“So much for our surprise gift!” he said. “Palookavision spectacles give everyone a Norm’s-eye view of the world, and it’s a beautiful place. They also make everyone look like a ’60s sci-fi movie audience.”
Also headlining Saturday night is young Swedish DJ/producer Avicii (he’s only 22), whose bouncy, radio-friendly house sound graces the tracks Levels, My Feelings For You, Seek Bromance and Collide (with Leona Lewis) and Sunshine (with David Guetta). It’s his second time at the festival, but first as a headliner.
“It’s an amazing experience,” he says. “It’s one of the biggest if not the biggest electronic festivals for premiering tracks — it’s such a good way to get stuff out there. It kind of sets the bar as a showcase for 2012.”
Grammy-winning Dutch DJ Afrojack, one of Friday night’s biggest acts, says his fans can expect a lot of new music during his set.
“I just finished four weeks of recording new material in L.A.,” he says. “So I hope to have some very nice surprises for Ultra.”
He’s performing a solo set Saturday night at Mansion, but says he’ll always have a soft spot for UMF.
“Ultra is always special to me,” he says. “I love the crowd there, and it was one of the first major festivals in the States that gave me the chance to play for such a huge crowd.”
As enthusiastic as these young DJs might be, perhaps it’s the 48-year-old Fatboy Slim whose attitude best sums up the essence of Ultra, and WMC as well:
“I still get a complete buzz out of playing my favorite tunes to people and turning them on. What’s not to love?

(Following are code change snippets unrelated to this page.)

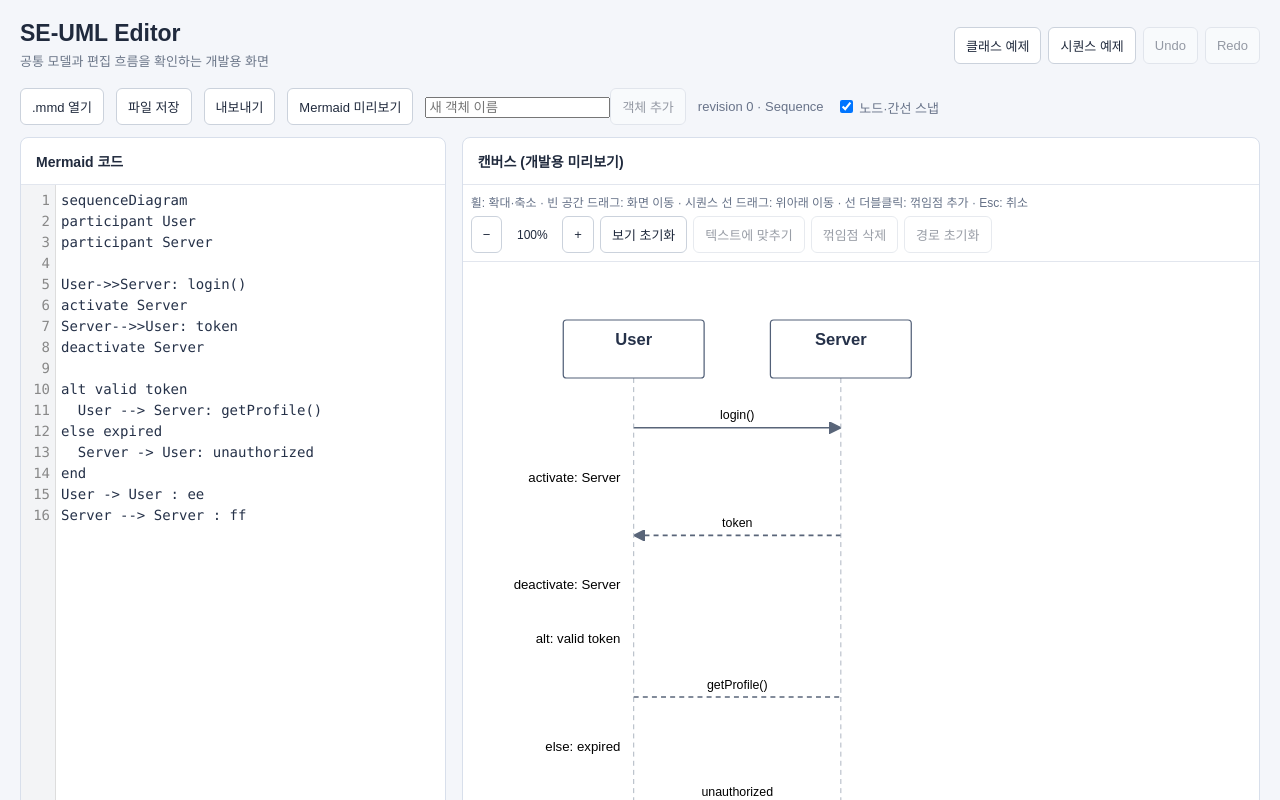
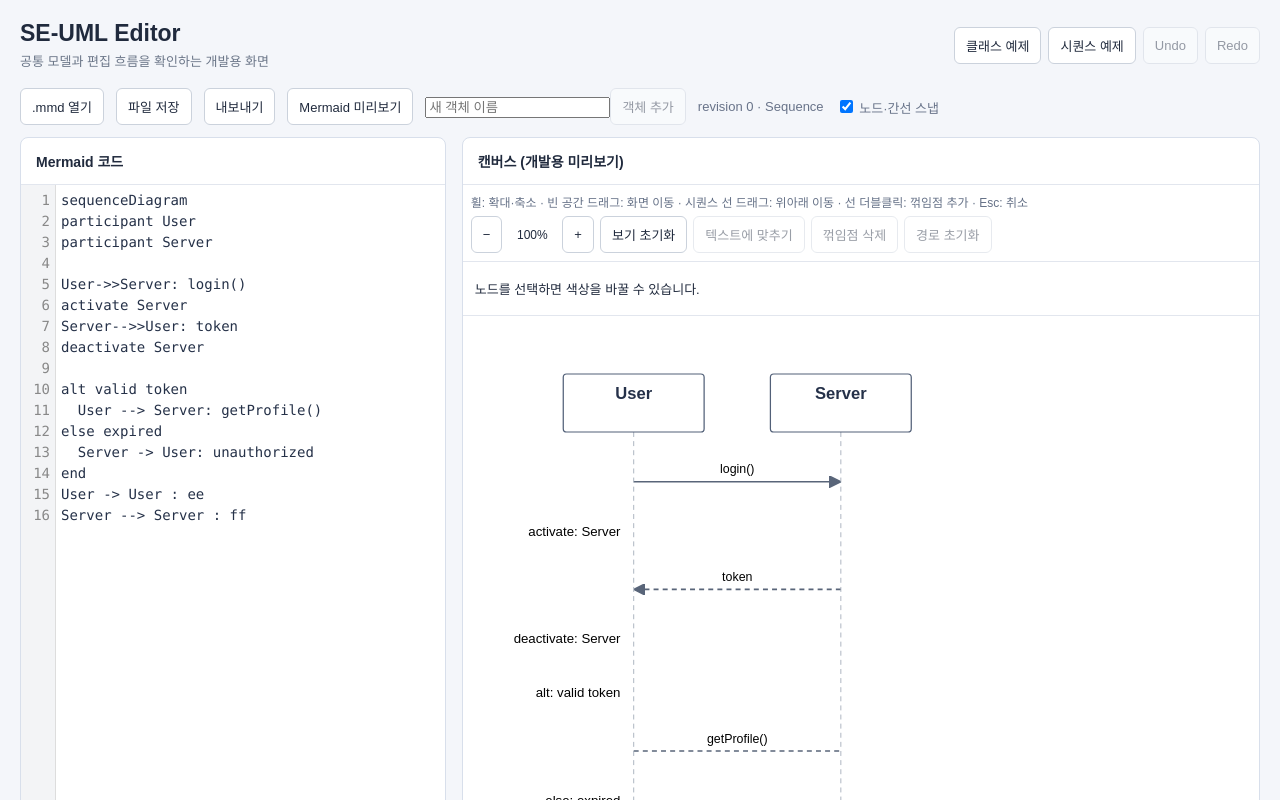
Before and after one commit to rhdghcks/SE-UML-Editor, a React (Vite) app: page / in a window 1280 px wide. Shown: the top 800 px of the page. Built offline with nearby package versions, Linux system fonts and the light colour scheme.

Commit message:
노드 색상 변경 선택지를 상단으로 이동, Mermaid 미리보기 실행시 숨김

```diff
--- a/src/ui/App.tsx
+++ b/src/ui/App.tsx
@@ -56,7 +56,6 @@ const snap: AlignmentSnap = new AlignmentSnap(() => store.getSnapshot());
 const interaction = new LayoutInteraction();
 const store: DiagramStore = new DiagramStore(new MermaidParser(new BasicMermaidParser(), await loadMermaidRuntime()), new GridLayout(), SEQUENCE_EXAMPLE, snap,
   (model, boxes, added) => interaction.complete(arrangeClasses(model, boxes, added)));
-const COLORS = ['#000000', '#ffffff', '#e8eefb', '#dff2e5', '#fff0ce', '#f9dfdf', '#e9ddf7'];
 
 const defaultFiles = new LocalFileManager();
 const renderer = new MermaidRenderer();
@@ -75,8 +74,6 @@ interface AppProps {
 
 export function App({ exporter = defaultExporter, saveImage = saveBlob, files = defaultFiles }: AppProps = {}) {
   const snapshot = useSyncExternalStore(store.subscribe, store.getSnapshot, store.getSnapshot);
-  const [selected, setSelected] = useState<string | null>(null);
-  const currentNode = selected ? snapshot.layout[selected] : undefined;
 
   const [nodeName, setNodeName] = useState('');
   const [standard, setStandard] = useState(false);
@@ -107,7 +104,6 @@ export function App({ exporter = defaultExporter, saveImage = saveBlob, files =
   const opened = () => {
     documentGeneration.current++;
     files.reset?.();
-    setSelected(null);
     setSavedSource(store.getSnapshot().source);
   };
   const openExample = (source: string) => {
@@ -324,19 +320,11 @@ export function App({ exporter = defaultExporter, saveImage = saveBlob, files =
       <section className="canvas-panel">
         <div className="panel-heading">캔버스 (개발용 미리보기)</div>
         {standard ? <MermaidPreview document={snapshot} renderer={renderer} /> : <DiagramCanvas document={snapshot} disabled={Boolean(snapshot.error)}
-          selected={selected} onSelect={setSelected} onMove={store.moveNode} onResize={store.resizeNode}
+          onMove={store.moveNode} onResize={store.resizeNode}
           onRouteChange={updateRoute} onError={setFileError}
           onInteractionStart={() => interaction.begin()}
-          snapNode={(point, id) => snap.snap(point, id, store.getSnapshot().layout)} />}
-        <div className="selection-bar">
-          {selected && currentNode ? <>
-            <span>선택: {selected}</span>
-            <span>색상</span>
-            {COLORS.map((color) => <button key={color} className="swatch"
-              title={color} style={{ backgroundColor: color }} disabled={Boolean(snapshot.error)}
-              onClick={() => store.setNodeColor(selected, color)} />)}
-          </> : <span>노드를 선택하면 색상을 바꿀 수 있습니다.</span>}
-        </div>
+          snapNode={(point, id) => snap.snap(point, id, store.getSnapshot().layout)}
+          onChangeNodeColor={store.setNodeColor} />}
       </section>
     </div>
     <footer>이 화면은 팀 통합용 샘플입니다. 완전한 Mermaid 렌더러나 최종 UI가 아닙니다.</footer>
--- a/src/ui/DiagramCanvas.tsx
+++ b/src/ui/DiagramCanvas.tsx
@@ -12,14 +12,13 @@ import type { CanvasViewport } from './canvas-viewport';
 interface Props {
   document: DiagramDocument;
   disabled: boolean;
-  selected: string | null;
-  onSelect(id: string): void;
   onMove(id: string, x: number, y: number): void;
   onResize(id: string, width: number, height: number): void;
   onRouteChange(key: string, points: BendPoint[], offsetY?: number): void;
   onError(message: string): void;
   onInteractionStart(): () => void;
   snapNode(point: BendPoint, id: string): BendPoint;
+  onChangeNodeColor(id: string, color: string): void;
 }
 
 type Preview = { kind: 'node'; id: string; box: NodeLayout } |
@@ -42,8 +41,13 @@ interface PanGesture {
   document: DiagramDocument;
 }
 
-export function DiagramCanvas({ document, disabled, selected, onSelect, onMove, onResize,
-  onRouteChange, onError, onInteractionStart, snapNode }: Props) {
+const COLORS = ['#000000', '#ffffff', '#e8eefb', '#dff2e5', '#fff0ce', '#f9dfdf', '#e9ddf7'];
+
+export function DiagramCanvas({ document, disabled, onMove, onResize,
+  onRouteChange, onError, onInteractionStart, snapNode, onChangeNodeColor }: Props) {
+  const [selected, setSelected] = useState<string | null>(null);
+  const currentNode = selected ? document.layout[selected] : undefined;
+
   const svg = useRef<SVGSVGElement>(null);
   const world = useRef<SVGGElement>(null);
   const canvasId = useId().replace(/:/g, '');
@@ -176,16 +180,19 @@ export function DiagramCanvas({ document, disabled, selected, onSelect, onMove,
     event.stopPropagation(); event.preventDefault();
     svg.current?.focus({ preventScroll: true });
     // Sequence arrows move vertically without creating bends. Straight class edges are selection-only.
-    if (data.kind === 'edge' && !data.edge?.sequence && data.edge?.points.length === 2) {
-      setSelectedEdge(data.id); setSelectedBend(null); return;
+    if (data.kind === 'edge') {
+      setSelected(null);
+      if(!data.edge?.sequence && data.edge?.points.length === 2) {
+        setSelectedEdge(data.id); setSelectedBend(null); return;
+      }
     }
     // Keep click/double-click targeted at the line, rather than retargeting them to its group.
-    const capture = data.kind === 'edge' && event.target instanceof SVGElement ? event.target : event.currentTarget;
+    const capture = event.target instanceof SVGElement ? event.target : event.currentTarget;
     capture.setPointerCapture(event.pointerId);
     releaseInteraction.current = onInteractionStart();
     gesture.current = { ...data, start, pointerId: event.pointerId, document, moved: false };
     if (data.kind === 'node' || data.kind === 'resize') {
-      onSelect(data.id); setSelectedEdge(null); setSelectedBend(null);
+      setSelected(data.id); setSelectedEdge(null); setSelectedBend(null);
     } else { setSelectedEdge(data.id); setSelectedBend(data.bend ?? null); }
   }
   function calculate(current: Gesture, point: BendPoint): Preview {
@@ -379,7 +386,6 @@ export function DiagramCanvas({ document, disabled, selected, onSelect, onMove,
     //끝점 형태 정의를 url로 전환
     const markerURL = `url(#${canvasId}-${getMarkerId(edge.style)})`
 
-
     return (
       <g key={edge.key} data-route-key={edge.key} className="canvas-edge"
         onPointerDown={event => begin(event, { kind: 'edge', id: edge.key, edge })}>
@@ -412,7 +418,6 @@ export function DiagramCanvas({ document, disabled, selected, onSelect, onMove,
             fill={selectedBend === index ? '#ffbd59' : 'white'} stroke="#3367d6" strokeWidth="2"
             onPointerDown={event => begin(event, { kind: 'bend', id: edge.key, edge, bend: index })}
             onDoubleClick={event => event.stopPropagation()} />)}
-
       </g>);
   }
 
@@ -431,6 +436,17 @@ export function DiagramCanvas({ document, disabled, selected, onSelect, onMove,
             onRouteChange(activeEdge.key, [], activeEdge.sequence ? 0 : undefined); setSelectedBend(null);
           })}>경로 초기화</button>
       </div>
+
+      <div className="selection-bar">
+        {selected && currentNode ? <>
+          <span>선택: {selected}</span>
+          <span>색상</span>
+          {COLORS.map((color) => <button key={color} className="swatch"
+            title={color} style={{ backgroundColor: color }} disabled={disabled}
+            onClick={() => onChangeNodeColor(selected, color)} />)}
+        </> : <span>노드를 선택하면 색상을 바꿀 수 있습니다.</span>}
+      </div>
+
       <svg ref={svg} className={panning ? 'diagram-svg is-panning' : 'diagram-svg'} tabIndex={0} aria-label="다이어그램 편집 캔버스"
         viewBox={`0 0 ${width} ${height}`} onPointerDown={beginPan} onPointerMove={move} onPointerUp={finish}
         onPointerCancel={event => { if (gesture.current?.pointerId === event.pointerId || pan.current?.pointerId === event.pointerId) cancel(); }}
@@ -450,9 +466,10 @@ export function DiagramCanvas({ document, disabled, selected, onSelect, onMove,
 
         <g ref={world} className="canvas-world" transform={`translate(${viewport.x + leftGutter * viewport.scale} ${viewport.y}) scale(${viewport.scale})`}>
 
+          {/* 모든 관계선 */}
           {edges.map(edge => drawEdge(edge))}
 
-          {/* 시퀸스 다이어그램 steps */}
+          {/* 시퀸스 다이어그램 steps 줄 */}
           {model.kind === 'sequence' && model.participants.map(participant => {
             const box = displayLayout[participant.id];
             return box && <line key={participant.id} x1={box.x + box.width / 2} y1={box.y + box.height}
@@ -468,7 +485,6 @@ export function DiagramCanvas({ document, disabled, selected, onSelect, onMove,
           })}
 
           {/* 모든 노드 */}
-
           {nodes.map((node, index) => {
             const box = displayLayout[node.id];
             if (!box) return null;
@@ -494,8 +510,6 @@ export function DiagramCanvas({ document, disabled, selected, onSelect, onMove,
                 onPointerDown={event => begin(event, { kind: 'resize', id: node.id, box: layout[node.id] })} />}
             </g>;
           })}
-
-
         </g>
       </svg>
     </div>
--- a/src/ui/style.css
+++ b/src/ui/style.css
@@ -35,7 +35,7 @@ button:disabled { opacity: .45; cursor: not-allowed; }
 .resize-handle { cursor: nwse-resize; }
 .bend-handle { cursor: move; }
 .diagram-svg:focus { outline: 2px solid #c2d6ff; outline-offset: -2px; }
-.selection-bar { padding: 12px; justify-content: flex-start; border-top: 1px solid #e2e6ee; font-size: 13px; min-height: 54px; }
+.selection-bar { padding: 12px; justify-content: flex-start; border-bottom: 1px solid #e2e6ee; font-size: 13px; min-height: 54px; }
 .swatch { width: 27px; height: 27px; border: 1px solid #9ea8b9; padding: 0; }
 footer { padding-top: 14px; color: #657187; font-size: 12px; }
 @media (max-width: 1000px) { .workspace { grid-template-columns: 1fr; } .code-input-area { min-height: 280px; } }
```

Every time I hear a new tune that rocks my world, I can’t wait to get out there and share it. I think I may have discovered the secret of eternal youth by feeding off the energy of rave.”